American Nightmares: The Haunted House Formula in American Popular Fiction

Front Cover
Popular Press, Jun 15, 1999 - Literary Criticism - 145 pages
1 Review
 When Edgar Allan Poe set down the tale of the accursed House of Usher in 1839, he also laid the foundation for a literary tradition that has assumed a lasting role in American culture. “The House of Usher” and its literary progeny have not lacked for tenants in the century and a half since: writers from Nathaniel Hawthorne to Stephen King have taken rooms in the haunted houses of American fiction. Dale Bailey traces the haunted house tale from its origins in English gothic fiction to the paperback potboilers of the present, highlighting the unique significance of the house in the domestic, economic, and social ideologies of our nation.

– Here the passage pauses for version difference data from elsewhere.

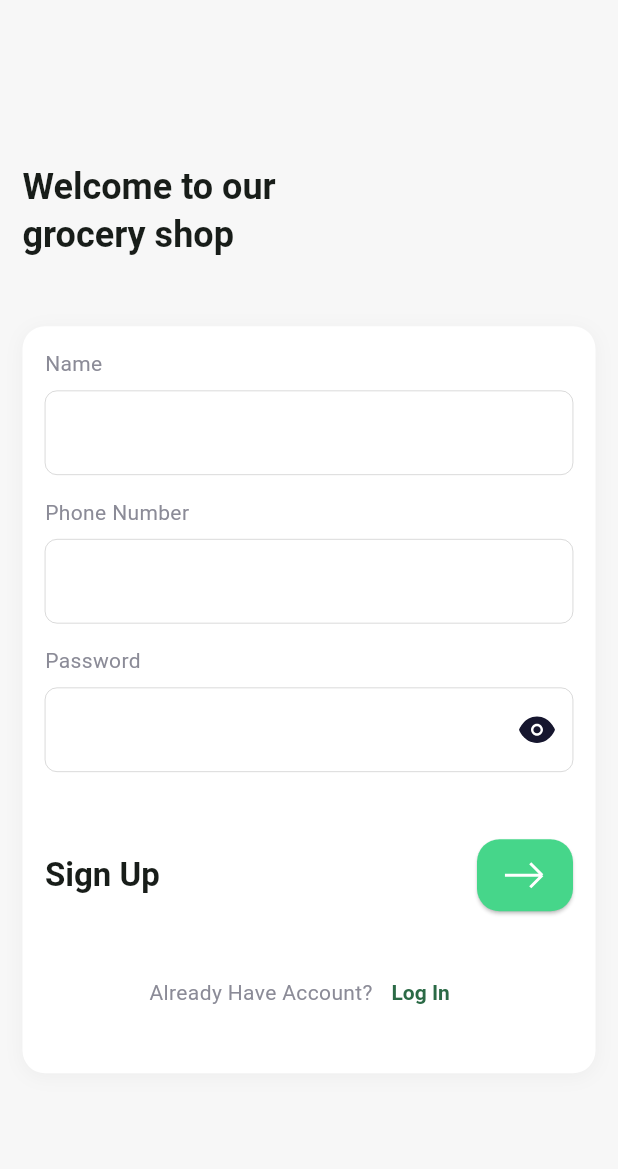
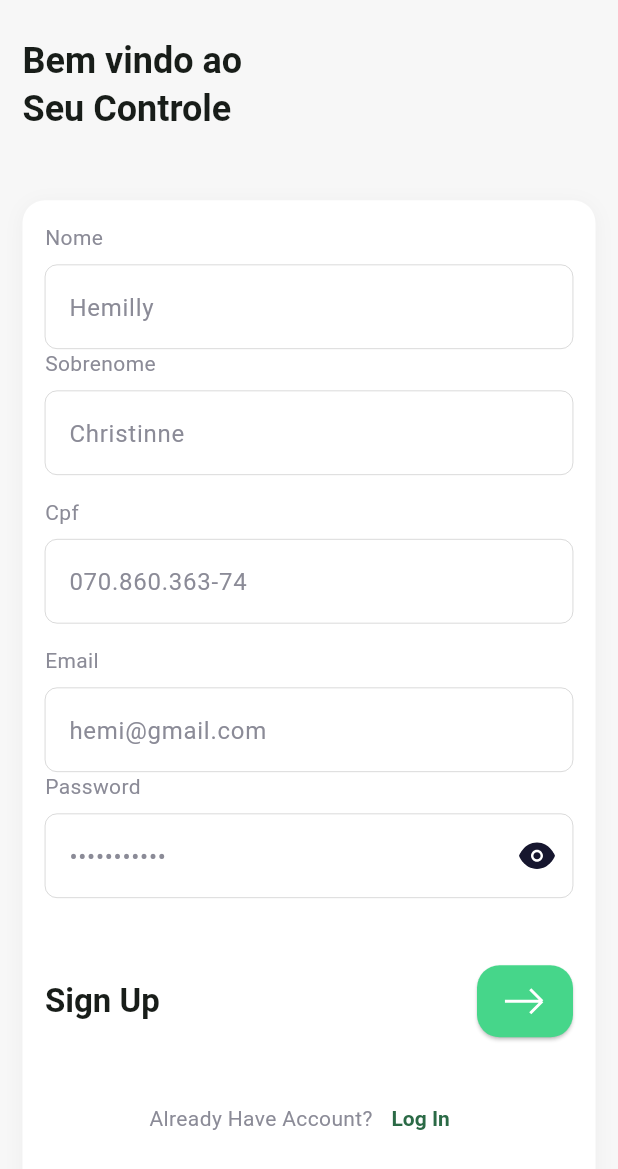
Before and after one commit to rafael-a-s/seu-controle-flutter, a Flutter app: the SignUpPage screen opened by its route, on a phone screen of 412 x 824 dp. Shown: the top 1169 px of the screen. Run offline on Flutter 3.47's test engine with Material 3 defaults, Android fonts, the light colour scheme and no system bars; drawn by our look-alikes of loader_overlay; our stand-ins replace cached_network_image, dartz, dio, equatable, flutter_dotenv, flutter_modular and 7 more; accounts and stored records are empty; network calls fail; Roboto replaces fonts that are missing (Gilroy).

Commit message:
feat: sing up, todo -> redirecionar não vai de primeira

```diff
--- a/lib/app_module.dart
+++ b/lib/app_module.dart
@@ -1,4 +1,5 @@
 import 'package:clean_architeture_flutter/features/core/routes/app_routes.dart';
+import 'package:clean_architeture_flutter/features/presenter/modules/auth/auth.module.dart';
 import 'package:clean_architeture_flutter/features/presenter/modules/home/home.module.dart';
 import 'package:clean_architeture_flutter/features/presenter/modules/onboarding/onboarding.module.dart';
 import 'package:flutter_modular/flutter_modular.dart';
@@ -13,5 +14,6 @@ class AppModule extends Module {
   void routes(r) {
     r.module("/", module: OnboardingModule());
     r.module(AppRoutes.home, module: HomeModule());
+    r.module("/auth", module: AuthModule());
   }
 }
--- /dev/null
+++ b/lib/features/core/constants/app_mask.dart
@@ -0,0 +1,9 @@
+import 'package:mask_text_input_formatter/mask_text_input_formatter.dart';
+
+class AppMask {
+  static final cpf = MaskTextInputFormatter(
+    mask: '###.###.###-##',
+    filter: {"#": RegExp(r'[0-9]')},
+    type: MaskAutoCompletionType.lazy,
+  );
+}
--- a/lib/features/core/utils/validators.dart
+++ b/lib/features/core/utils/validators.dart
@@ -2,20 +2,34 @@ import 'package:form_field_validator/form_field_validator.dart';
 
 class Validators {
   /// Email Validator
-  static final email = EmailValidator(errorText: 'Enter a valid email address');
+  static final email = EmailValidator(errorText: 'Entre com um email válido');
+
+  /// Name Validator
+  static final name = MultiValidator([
+    RequiredValidator(errorText: 'Campo obrigatório'),
+    PatternValidator(r'(^[A-Z][a-z]+(?:\s[a-z]+)*$)',
+        errorText: 'A primeira letra deve ser maiúscula')
+  ]);
+
+  /// Cpf Validator
+  static final cpf = MultiValidator([
+    RequiredValidator(errorText: 'Campo obrigatório'),
+    PatternValidator(r'(^(\d{3}\.?\d{3}\.?\d{3}-?\d{2})$)',
+        errorText: 'O Cpf está no formato inválido')
+  ]);
 
   /// Password Validator
   static final password = MultiValidator([
-    RequiredValidator(errorText: 'Password is required'),
-    MinLengthValidator(8, errorText: 'Password must be at least 8 digits long'),
+    RequiredValidator(errorText: 'Password é obrigatório'),
+    MinLengthValidator(8, errorText: 'A senha deve ter pelo menos 8 dígitos'),
     PatternValidator(r'(?=.*?[#?!@$%^&*-])',
-        errorText: 'Passwords must have at least one special character')
+        errorText: 'A senha deve ter pelo menos um caractere especial')
   ]);
 
   /// Required Validator with Optional Field Name
   static RequiredValidator requiredWithFieldName(String? fieldName) =>
-      RequiredValidator(errorText: '${fieldName ?? 'Field'} is required');
+      RequiredValidator(errorText: '${fieldName ?? 'Field'} é obrigatório');
 
   /// Plain Required Validator
-  static final required = RequiredValidator(errorText: 'Field is required');
+  static final required = RequiredValidator(errorText: 'Campo obrigatório');
 }
--- a/lib/features/data/datasource/auth/auth.datasource.dart
+++ b/lib/features/data/datasource/auth/auth.datasource.dart
@@ -1,7 +1,9 @@
 import 'package:clean_architeture_flutter/core/domain/base_json.convert.dart';
 import 'package:clean_architeture_flutter/features/data/model/auth/auth_user.model.dart';
+import 'package:clean_architeture_flutter/features/data/model/user/user_sing_up.model.dart';
 
 abstract class AuthDatasource {
   Future<AuthUserModel> token(String cpf, String password);
+  Future<String> singUp(UserSingUpModel userSingUpModel);
   JsonModelConvert<AuthUserModel> getConvert();
 }
--- /dev/null
+++ b/lib/features/data/model/user/user_sing_up.model.dart
@@ -0,0 +1,32 @@
+class UserSingUpModel {
+  final String firstName;
+  final String lastName;
+  final String cpf;
+  final String email;
+  final String password;
+
+  UserSingUpModel({
+    required this.firstName,
+    required this.lastName,
+    required this.cpf,
+    required this.email,
+    required this.password,
+  });
+
+  factory UserSingUpModel.fromModel(Map<String, dynamic> user) {
+    return UserSingUpModel(
+        firstName: user['firstName'],
+        lastName: user['lastName'],
+        cpf: user['cpf'],
+        email: user['email'],
+        password: user['password']);
+  }
+
+  Map<String, dynamic> toJson() => {
+        'firstName': firstName,
+        'lastName': lastName,
+        'cpf': cpf,
+        'email': email,
+        'password': password,
+      };
+}
--- a/lib/features/domain/repositories/auth_repository.dart
+++ b/lib/features/domain/repositories/auth_repository.dart
@@ -1,7 +1,9 @@
 import 'package:clean_architeture_flutter/core/erros/failures.dart';
+import 'package:clean_architeture_flutter/features/data/model/user/user_sing_up.model.dart';
 import 'package:clean_architeture_flutter/features/domain/entity/auth/auth_user.dart';
 import 'package:dartz/dartz.dart';
 
 abstract class AuthRepository {
   Future<Either<Failure, AuthUser>> token(String cpf, String password);
+  Future<Either<Failure, String>> singUp(UserSingUpModel userModel);
 }
--- a/lib/features/presenter/modules/auth/auth.module.dart
+++ b/lib/features/presenter/modules/auth/auth.module.dart
@@ -5,7 +5,9 @@ import 'package:clean_architeture_flutter/features/data/datasource/auth/auth_imp
 import 'package:clean_architeture_flutter/features/data/repositorie/auth_impl.repository.dart';
 import 'package:clean_architeture_flutter/features/domain/repositories/auth_repository.dart';
 import 'package:clean_architeture_flutter/features/domain/usecases/auth/login.usecase.dart';
+import 'package:clean_architeture_flutter/features/domain/usecases/auth/sing_up.usecase.dart';
 import 'package:clean_architeture_flutter/features/presenter/modules/auth/controller/auth_login.controller.dart';
+import 'package:clean_architeture_flutter/features/presenter/modules/auth/controller/auth_sing_up.controller.dart';
 import 'package:clean_architeture_flutter/features/presenter/modules/auth/pages/intro_login_page.dart';
 import 'package:clean_architeture_flutter/features/presenter/modules/auth/pages/login_page.dart';
 import 'package:clean_architeture_flutter/features/presenter/modules/auth/pages/sign_up_page.dart';
@@ -34,7 +36,9 @@ class AuthModule extends Module {
     i.addSingleton<AuthDatasource>(AuthDatasourceImpl.new);
     i.addSingleton<AuthRepository>(AuthRepositoryImpl.new);
     i.add<LoginUsecase>(LoginUsecase.new);
+    i.add<SingUpUsecase>(SingUpUsecase.new);
     i.add<AuthLoginController>(AuthLoginController.new);
+    i.add<AuthSingUpController>(AuthSingUpController.new);
   }
 
   @override
--- a/lib/features/presenter/modules/auth/components/already_have_accout.dart
+++ b/lib/features/presenter/modules/auth/components/already_have_accout.dart
@@ -1,5 +1,6 @@
 import 'package:clean_architeture_flutter/features/core/routes/app_routes.dart';
 import 'package:flutter/material.dart';
+import 'package:flutter_modular/flutter_modular.dart';
 
 class AlreadyHaveAnAccount extends StatelessWidget {
   const AlreadyHaveAnAccount({
@@ -13,7 +14,7 @@ class AlreadyHaveAnAccount extends StatelessWidget {
       children: [
         const Text('Already Have Account?'),
         TextButton(
-          onPressed: () => Navigator.pushNamed(context, AppRoutes.login),
+          onPressed: () => Modular.to.pushNamed('/auth${AppRoutes.login}'),
           child: const Text('Log In'),
         ),
       ],
--- a/lib/features/presenter/modules/auth/components/sign_up_button.dart
+++ b/lib/features/presenter/modules/auth/components/sign_up_button.dart
@@ -6,7 +6,10 @@ import 'package:flutter_svg/svg.dart';
 class SignUpButton extends StatelessWidget {
   const SignUpButton({
     Key? key,
+    required this.onPressed,
   }) : super(key: key);
+
+  final void Function() onPressed;
 
   @override
   Widget build(BuildContext context) {
@@ -22,9 +25,7 @@ class SignUpButton extends StatelessWidget {
           ),
           const Spacer(),
           ElevatedButton(
-            onPressed: () {
-              Navigator.pushNamed(context, AppRoutes.numberVerification);
-            },
+            onPressed: onPressed,
             style: ElevatedButton.styleFrom(elevation: 1),
             child: SvgPicture.asset(
               AppIcons.arrowForward,
--- a/lib/features/presenter/modules/auth/components/sign_up_form.dart
+++ b/lib/features/presenter/modules/auth/components/sign_up_form.dart
@@ -1,19 +1,63 @@
+import 'package:clean_architeture_flutter/features/core/constants/app_mask.dart';
 import 'package:clean_architeture_flutter/features/core/constants/constants.dart';
+import 'package:clean_architeture_flutter/features/core/routes/app_routes.dart';
 import 'package:clean_architeture_flutter/features/core/utils/validators.dart';
+import 'package:clean_architeture_flutter/features/presenter/modules/auth/controller/auth_sing_up.controller.dart';
 import 'package:flutter/material.dart';
-import 'package:flutter/services.dart';
+import 'package:flutter_modular/flutter_modular.dart';
 import 'package:flutter_svg/svg.dart';
+import 'package:hooks_riverpod/hooks_riverpod.dart';
+import 'package:loader_overlay/loader_overlay.dart';
 
 import 'already_have_accout.dart';
 import 'sign_up_button.dart';
 
-class SignUpForm extends StatelessWidget {
+class SignUpForm extends StatefulHookConsumerWidget {
   const SignUpForm({
     Key? key,
   }) : super(key: key);
 
   @override
+  _SingUpForm createState() => _SingUpForm();
+}
+
+class _SingUpForm extends ConsumerState<SignUpForm> {
+  final _key = GlobalKey<FormState>();
+  final _firstName = TextEditingController(text: 'Hemilly');
+  final _lastName = TextEditingController(text: 'Christinne');
+  final _cpf = TextEditingController(text: '070.860.363-74');
+  final _email = TextEditingController(text: 'hemi@gmail.com');
+  final _password = TextEditingController(text: 'R@fael123fd');
+
+  singUp() async {
+    final bool isFormOkay = _key.currentState!.validate();
+    debugPrint(isFormOkay.toString());
+    if (isFormOkay) {
+      final user = <String, dynamic>{
+        'firstName': _firstName.text,
+        'lastName': _lastName.text,
+        'cpf': _cpf.text,
+        'email': _email.text,
+        'password': _password.text,
+      };
+
+      await ref.read(authSingUpStateProvider.notifier).singUp(user);
+
+      final location = ref.read(authSingUpStateProvider.notifier).state.uri;
+
+      if (location!.isNotEmpty) {
+        Modular.to.pushNamed('/auth${AppRoutes.login}');
+      }
+    }
+  }
+
+  @override
   Widget build(BuildContext context) {
+    final loading =
+        ref.watch(authSingUpStateProvider.select((value) => value.isLoading));
+
+    loading ? context.loaderOverlay.show() : context.loaderOverlay.hide();
+
     return Container(
       margin: const EdgeInsets.all(AppDefaults.margin),
       padding: const EdgeInsets.all(AppDefaults.padding),
@@ -22,28 +66,46 @@ class SignUpForm extends StatelessWidget {
         boxShadow: AppDefaults.boxShadow,
         borderRadius: AppDefaults.borderRadius,
       ),
+      child: Form(
+        key: _key,
         child: Column(
           crossAxisAlignment: CrossAxisAlignment.start,
           children: [
-          const Text("Name"),
+            const Text("Nome"),
             const SizedBox(height: 8),
             TextFormField(
-            validator: Validators.requiredWithFieldName('Name'),
+              controller: _firstName,
+              validator: Validators.name,
+              textInputAction: TextInputAction.next,
+            ),
+            const Text("Sobrenome"),
+            const SizedBox(height: 8),
+            TextFormField(
+              controller: _lastName,
+              validator: Validators.name,
               textInputAction: TextInputAction.next,
             ),
             const SizedBox(height: AppDefaults.padding),
-          const Text("Phone Number"),
+            const Text("Cpf"),
             const SizedBox(height: 8),
             TextFormField(
+              controller: _cpf,
+              validator: Validators.cpf,
+              inputFormatters: [AppMask.cpf],
               textInputAction: TextInputAction.next,
-            validator: Validators.required,
-            keyboardType: TextInputType.number,
-            inputFormatters: [FilteringTextInputFormatter.digitsOnly],
             ),
             const SizedBox(height: AppDefaults.padding),
+            const Text("Email"),
+            const SizedBox(height: 8),
+            TextFormField(
+              controller: _email,
+              validator: Validators.requiredWithFieldName('Email'),
+              textInputAction: TextInputAction.next,
+            ),
             const Text("Password"),
             const SizedBox(height: 8),
             TextFormField(
+              controller: _password,
               validator: Validators.required,
               textInputAction: TextInputAction.next,
               obscureText: true,
@@ -61,11 +123,12 @@ class SignUpForm extends StatelessWidget {
               ),
             ),
             const SizedBox(height: AppDefaults.padding),
-          const SignUpButton(),
+            SignUpButton(onPressed: loading ? () {} : singUp),
             const AlreadyHaveAnAccount(),
             const SizedBox(height: AppDefaults.padding),
           ],
         ),
+      ),
     );
   }
 }
--- a/lib/features/presenter/modules/auth/components/sign_up_page_header.dart
+++ b/lib/features/presenter/modules/auth/components/sign_up_page_header.dart
@@ -13,7 +13,7 @@ class SignUpPageHeader extends StatelessWidget {
       child: Padding(
         padding: const EdgeInsets.all(AppDefaults.padding),
         child: Text(
-          'Welcome to our\ngrocery shop',
+          'Bem vindo ao\nSeu Controle',
           style: Theme.of(context).textTheme.headlineSmall?.copyWith(
                 fontWeight: FontWeight.bold,
               ),
--- a/lib/features/presenter/modules/onboarding/onboarding.module.dart
+++ b/lib/features/presenter/modules/onboarding/onboarding.module.dart
@@ -1,4 +1,3 @@
-import 'package:clean_architeture_flutter/features/presenter/modules/auth/auth.module.dart';
 import 'package:clean_architeture_flutter/features/presenter/modules/onboarding/pages/onboarding_page.dart';
 import 'package:flutter_modular/flutter_modular.dart';
 
@@ -11,6 +10,5 @@ class OnboardingModule extends Module {
   @override
   void routes(RouteManager r) {
     r.child("/", child: (_) => const OnboardingPage());
-    r.module("/auth", module: AuthModule());
   }
 }
--- a/lib/features/presenter/modules/onboarding/pages/onboarding_page.dart
+++ b/lib/features/presenter/modules/onboarding/pages/onboarding_page.dart
@@ -36,7 +36,7 @@ class _OnboardingPageState extends State<OnboardingPage> {
   }
 
   _gotoLoginSignUp() {
-    Modular.to.navigate("/auth/");
+    Modular.to.navigate("/auth");
   }
 
   @override
--- a/pubspec.yaml
+++ b/pubspec.yaml
@@ -46,6 +46,7 @@ dependencies:
   hive: ^2.2.3
   loader_overlay: ^4.0.0
   flutter_spinkit: ^5.2.0
+  mask_text_input_formatter: ^2.7.0
 
 
   # The following adds the Cupertino Icons font to your application.
```
Also changed, not shown: lib/features/data/datasource/auth/auth_impl.datasource.dart (+11 -1 lines), lib/features/data/repositorie/auth_impl.repository.dart (+12 -1 lines), lib/features/domain/usecases/auth/sing_up.usecase.dart (added, +16 -0 lines), lib/features/presenter/modules/auth/controller/auth_sing_up.controller.dart (added, +51 -0 lines), pubspec.lock. Lines whose indentation alone changed are shown as unchanged.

The author concludes that the haunted house has become a powerful and profoundly subversive symbol of everything that has gone nightmarishly awry in the American Dream.
 

What people are saying - Write a review

LibraryThing Review

User Review  - whitewavedarling - LibraryThing

This book is somewhat elementary because of its close focus on plot and character-related structure, and because of its cataloguing nature and conception, but Bailey's work here is worth reading for ... Read full review

Other editions - View all

Common terms and phrases

References to this book

Bibliographic information